## Exercise details
Below is a set of records, and all of them should be retyped exactly, minus the pictures.

## Data for the task
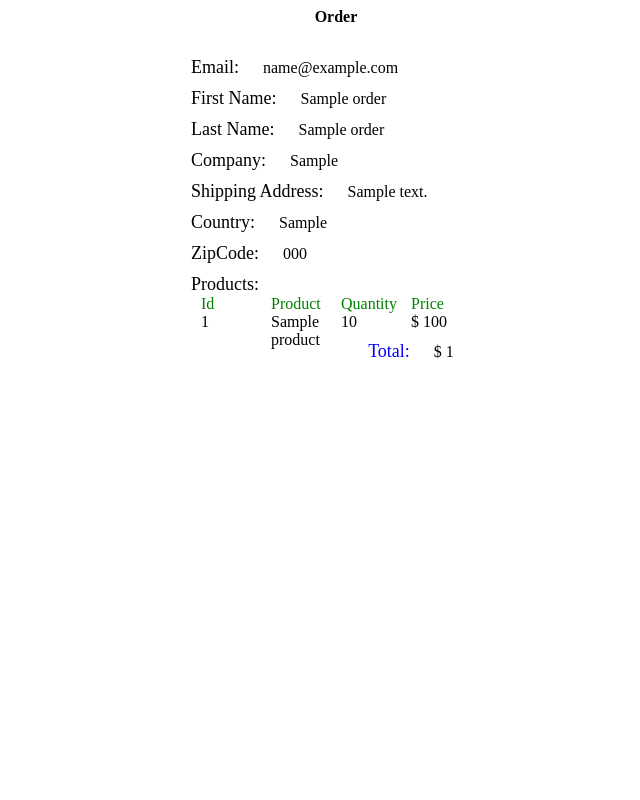
After one commit to SuperDev348/Symfony_Anas, a Symfony app: template templates/pages/admin/order/pdf.html.twig in a window 1280 px wide. The commit adds this page. Shown: the whole page, without its empty margins (304-944 px from the left). Run offline with Twig, Linux system fonts and the light colour scheme; the template is opened without the code that fills it: most values are stand-ins (such as "Sample title", 1, 10 or a date in 2020); some libraries are stand-ins or nearby versions.

Commit message:
add order pdf, order_line table

```diff
--- /dev/null
+++ b/templates/pages/admin/order/pdf.html.twig
@@ -0,0 +1,87 @@
+<html>
+<head>
+  <style>
+    .title {
+      text-align: center;
+    }
+    .card-body {
+      display: flex;
+      justify-content: center;
+    }
+    .item {
+      padding-top: 10px;
+    }
+    .item-title {
+      padding-right: 20px;
+      font-size: 18px;
+    }
+    .product-header {
+      color: green;
+      float: left;
+      width: 70px;
+    }
+    .product-item {
+      float: left;
+      width: 70px;
+    }
+  </style>
+</head>
+<body>
+  <h4 class="title">Order</h4>
+  <div class="card-body">
+    <div>
+      <div class="item">
+        <span class="item-title">Email:</span>
+        <span>{{order.getEmail}}</span>
+      </div>
+      <div class="item">
+        <span class="item-title">First Name:</span>
+        <span>{{order.getFirstName}}</span>
+      </div>
+      <div class="item">
+        <span class="item-title">Last Name:</span>
+        <span>{{order.getLastName}}</span>
+      </div>
+      <div class="item">
+        <span class="item-title">Company:</span>
+        <span>{{order.getCompany}}</span>
+      </div>
+      <div class="item">
+        <span class="item-title">Shipping Address:</span>
+        <span>{{order.getShippingAddress}}</span>
+      </div>
+      <div class="item">
+        <span class="item-title">Country:</span>
+        <span>{{order.getCountry}}</span>
+      </div>
+      <div class="item">
+        <span class="item-title">ZipCode:</span>
+        <span>{{order.getZipCode}}</span>
+      </div>
+      <div class="item">
+        <span class="item-title">Products:</span>
+      </div>
+      <div style="padding-left: 10px;">
+        <div class="product-header">Id</div>
+        <div class="product-header">Product</div>
+        <div class="product-header">Quantity</div>
+        <div class="product-header">Price</div>
+      </div>
+      <br>
+      {% for product in products %}
+      <div style="padding-left: 10px;">
+        <div class="product-item">{{ product.getId }}</div>
+        <div class="product-item">{{ product.product.getName }}</div>
+        <div class="product-item">{{ product.getQuantity }}</div>
+        <div class="product-item">$ {{ product.getQuantity * product.product.getPrice }}</div>
+      </div>
+      <br>
+      {% endfor %}
+      <div class="item" style="text-align: center;">
+        <span class="item-title" style="color: blue;">Total:</span>
+        <span>$ {{ total_price }}</span>
+      </div>
+    </div>
+  </div>
+</body>
+</html>
--- a/templates/pages/product/detail.html.twig
+++ b/templates/pages/product/detail.html.twig
@@ -48,7 +48,7 @@
             </div>
           </div>
           <div class="product-divider divider divider-1"></div>
-          <div class="product-description">{{ product.getDiscription }}</div>
+          <div class="product-description">{{ product.getDescription }}</div>
           <div class="product-action">
             <div class="product-action-item product-action-item-width">
               <div class="product-action-title product-action-title">Select color:</div>
--- a/templates/pages/product/index.html.twig
+++ b/templates/pages/product/index.html.twig
@@ -37,10 +37,12 @@
               <div class="product-media"><img class="product-img" src="{{ asset(product.getImage) }}" alt="" width="252" height="255"/>
                 <div class="product-btns">
                   <a class="product-btn mdi-cart" href="{{ path('cart_add', {'id': product.getId}) }}"></a>
-                  <a class="product-btn product-btn-tertiary mdi-magnify" data-lightgallery='{"selector":"this"}' href="{{ asset(product.getImage) }}"></a>
+                  <a class="product-btn product-btn-tertiary mdi-magnify" href="{{ path('product_detail', {'id': product.getId}) }}"></a>
                 </div>
               </div>
-              <div class="product-title h4"><a href="{{ path('product_detail', {'id': product.getId}) }}">{{ product.getName }}</a></div>
+              <div class="product-title h4">
+                <a href="{{ path('product_detail', {'id': product.getId}) }}">{{ product.getName }}</a>
+              </div>
               <div class="product-price">${{ product.getPrice }}</div>
             </div>
           </div>
```
Also changed, not shown: src/Controller/OrderController.php (+132 -22 lines), src/Entity/LineOrder.php (added, +75 -0 lines), src/Entity/Order.php (+0 -68 lines), src/Repository/LineOrderRepository.php (added, +68 -0 lines), src/Repository/OrderRepository.php (+0 -30 lines), templates/pages/admin/order/detail.html.twig (added, +106 -0 lines), templates/pages/admin/order/index.html.twig (+7 -14 lines).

## Answer section
After one commit to SuperDev348/Symfony_Anas, a Symfony app: template templates/pages/admin/order/pdf.html.twig in a window 1280 px wide. The commit adds this page. Shown: the whole page, without its empty margins (304-944 px from the left). Run offline with Twig, Linux system fonts and the light colour scheme; the template is opened without the code that fills it: most values are stand-ins (such as "Sample title", 1, 10 or a date in 2020); some libraries are stand-ins or nearby versions.

Commit message:
add order pdf, order_line table

```diff
--- /dev/null
+++ b/templates/pages/admin/order/pdf.html.twig
@@ -0,0 +1,87 @@
+<html>
+<head>
+  <style>
+    .title {
+      text-align: center;
+    }
+    .card-body {
+      display: flex;
+      justify-content: center;
+    }
+    .item {
+      padding-top: 10px;
+    }
+    .item-title {
+      padding-right: 20px;
+      font-size: 18px;
+    }
+    .product-header {
+      color: green;
+      float: left;
+      width: 70px;
+    }
+    .product-item {
+      float: left;
+      width: 70px;
+    }
+  </style>
+</head>
+<body>
+  <h4 class="title">Order</h4>
+  <div class="card-body">
+    <div>
+      <div class="item">
+        <span class="item-title">Email:</span>
+        <span>{{order.getEmail}}</span>
+      </div>
+      <div class="item">
+        <span class="item-title">First Name:</span>
+        <span>{{order.getFirstName}}</span>
+      </div>
+      <div class="item">
+        <span class="item-title">Last Name:</span>
+        <span>{{order.getLastName}}</span>
+      </div>
+      <div class="item">
+        <span class="item-title">Company:</span>
+        <span>{{order.getCompany}}</span>
+      </div>
+      <div class="item">
+        <span class="item-title">Shipping Address:</span>
+        <span>{{order.getShippingAddress}}</span>
+      </div>
+      <div class="item">
+        <span class="item-title">Country:</span>
+        <span>{{order.getCountry}}</span>
+      </div>
+      <div class="item">
+        <span class="item-title">ZipCode:</span>
+        <span>{{order.getZipCode}}</span>
+      </div>
+      <div class="item">
+        <span class="item-title">Products:</span>
+      </div>
+      <div style="padding-left: 10px;">
+        <div class="product-header">Id</div>
+        <div class="product-header">Product</div>
+        <div class="product-header">Quantity</div>
+        <div class="product-header">Price</div>
+      </div>
+      <br>
+      {% for product in products %}
+      <div style="padding-left: 10px;">
+        <div class="product-item">{{ product.getId }}</div>
+        <div class="product-item">{{ product.product.getName }}</div>
+        <div class="product-item">{{ product.getQuantity }}</div>
+        <div class="product-item">$ {{ product.getQuantity * product.product.getPrice }}</div>
+      </div>
+      <br>
+      {% endfor %}
+      <div class="item" style="text-align: center;">
+        <span class="item-title" style="color: blue;">Total:</span>
+        <span>$ {{ total_price }}</span>
+      </div>
+    </div>
+  </div>
+</body>
+</html>
--- a/templates/pages/product/detail.html.twig
+++ b/templates/pages/product/detail.html.twig
@@ -48,7 +48,7 @@
             </div>
           </div>
           <div class="product-divider divider divider-1"></div>
-          <div class="product-description">{{ product.getDiscription }}</div>
+          <div class="product-description">{{ product.getDescription }}</div>
           <div class="product-action">
             <div class="product-action-item product-action-item-width">
               <div class="product-action-title product-action-title">Select color:</div>
--- a/templates/pages/product/index.html.twig
+++ b/templates/pages/product/index.html.twig
@@ -37,10 +37,12 @@
               <div class="product-media"><img class="product-img" src="{{ asset(product.getImage) }}" alt="" width="252" height="255"/>
                 <div class="product-btns">
                   <a class="product-btn mdi-cart" href="{{ path('cart_add', {'id': product.getId}) }}"></a>
-                  <a class="product-btn product-btn-tertiary mdi-magnify" data-lightgallery='{"selector":"this"}' href="{{ asset(product.getImage) }}"></a>
+                  <a class="product-btn product-btn-tertiary mdi-magnify" href="{{ path('product_detail', {'id': product.getId}) }}"></a>
                 </div>
               </div>
-              <div class="product-title h4"><a href="{{ path('product_detail', {'id': product.getId}) }}">{{ product.getName }}</a></div>
+              <div class="product-title h4">
+                <a href="{{ path('product_detail', {'id': product.getId}) }}">{{ product.getName }}</a>
+              </div>
               <div class="product-price">${{ product.getPrice }}</div>
             </div>
           </div>
```
Also changed, not shown: src/Controller/OrderController.php (+132 -22 lines), src/Entity/LineOrder.php (added, +75 -0 lines), src/Entity/Order.php (+0 -68 lines), src/Repository/LineOrderRepository.php (added, +68 -0 lines), src/Repository/OrderRepository.php (+0 -30 lines), templates/pages/admin/order/detail.html.twig (added, +106 -0 lines), templates/pages/admin/order/index.html.twig (+7 -14 lines).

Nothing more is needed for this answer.